* _Records for the task_:

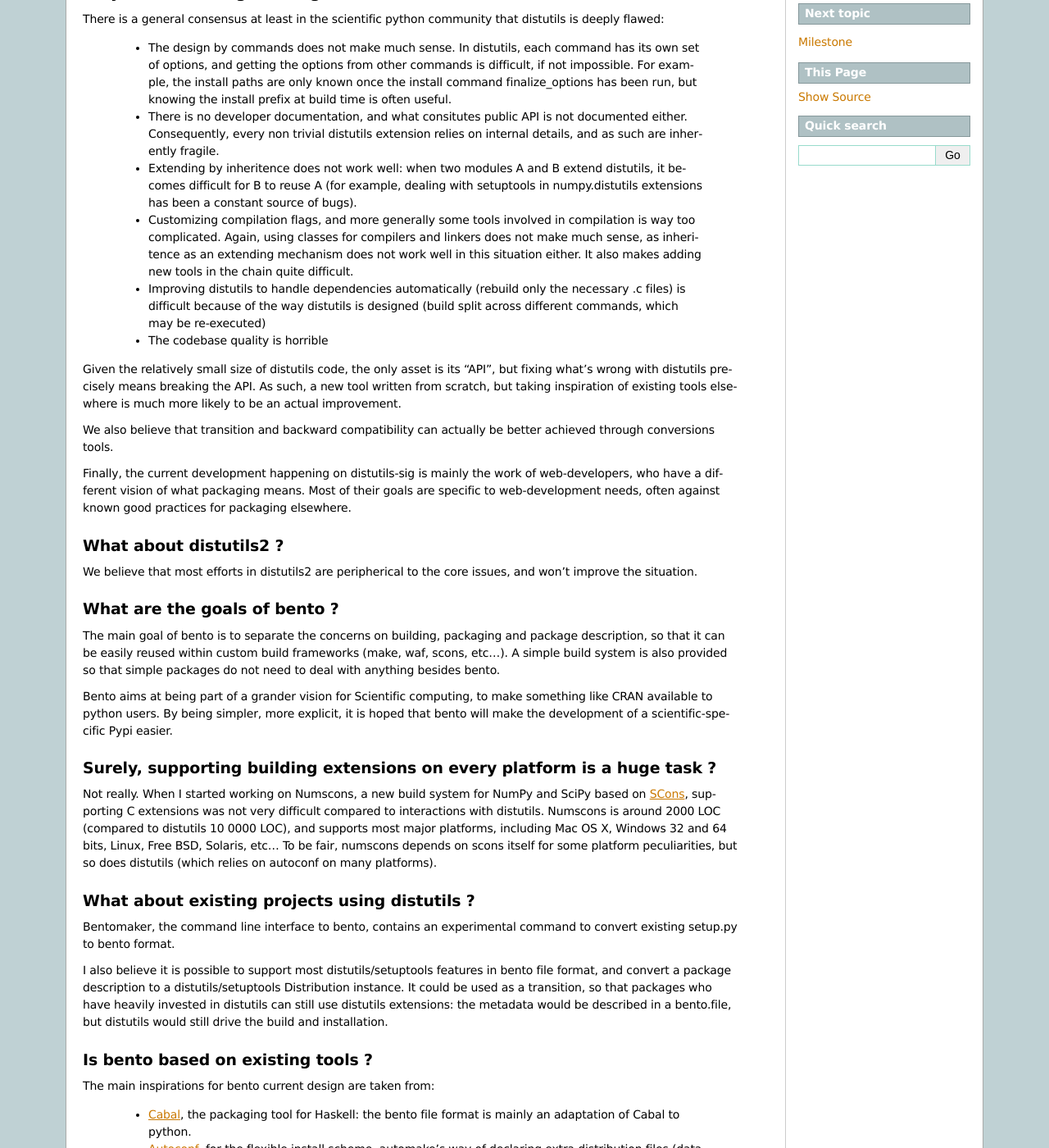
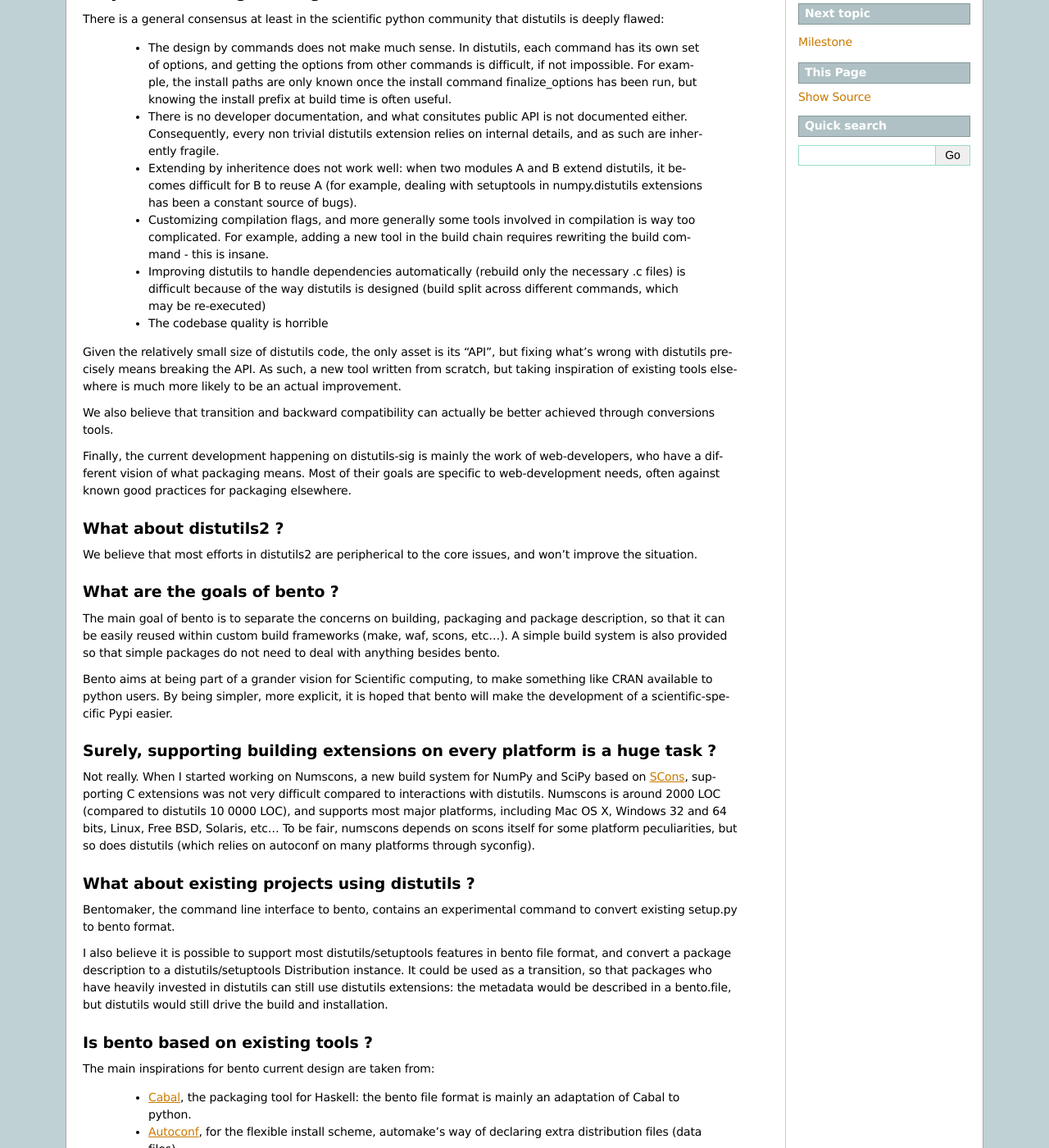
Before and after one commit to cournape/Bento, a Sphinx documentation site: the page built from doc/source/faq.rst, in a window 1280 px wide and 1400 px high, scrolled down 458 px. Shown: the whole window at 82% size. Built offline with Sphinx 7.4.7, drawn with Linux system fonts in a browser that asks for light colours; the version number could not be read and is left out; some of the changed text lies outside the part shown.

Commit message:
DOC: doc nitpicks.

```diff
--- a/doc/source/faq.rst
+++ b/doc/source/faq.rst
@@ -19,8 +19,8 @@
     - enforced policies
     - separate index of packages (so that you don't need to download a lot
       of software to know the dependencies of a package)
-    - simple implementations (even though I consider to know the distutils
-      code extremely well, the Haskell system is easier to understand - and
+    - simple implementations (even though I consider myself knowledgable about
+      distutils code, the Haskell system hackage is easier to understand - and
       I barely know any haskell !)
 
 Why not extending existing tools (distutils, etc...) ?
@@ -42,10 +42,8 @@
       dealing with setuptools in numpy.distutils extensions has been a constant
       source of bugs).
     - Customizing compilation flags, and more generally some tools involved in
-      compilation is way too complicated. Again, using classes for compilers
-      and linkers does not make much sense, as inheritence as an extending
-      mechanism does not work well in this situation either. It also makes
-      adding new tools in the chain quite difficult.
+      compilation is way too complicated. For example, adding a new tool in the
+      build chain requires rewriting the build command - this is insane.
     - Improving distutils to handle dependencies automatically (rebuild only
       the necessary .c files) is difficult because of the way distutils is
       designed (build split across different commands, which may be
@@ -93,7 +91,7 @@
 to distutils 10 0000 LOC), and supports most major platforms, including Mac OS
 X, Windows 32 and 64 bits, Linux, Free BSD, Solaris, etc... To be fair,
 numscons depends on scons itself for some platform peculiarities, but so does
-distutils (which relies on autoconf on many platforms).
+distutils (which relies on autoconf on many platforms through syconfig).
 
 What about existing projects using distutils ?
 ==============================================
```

* _What you are asked to do_:
Please report the number of lines in the data that include the word "does", and add no other text.

* _Response to this exercise_:
3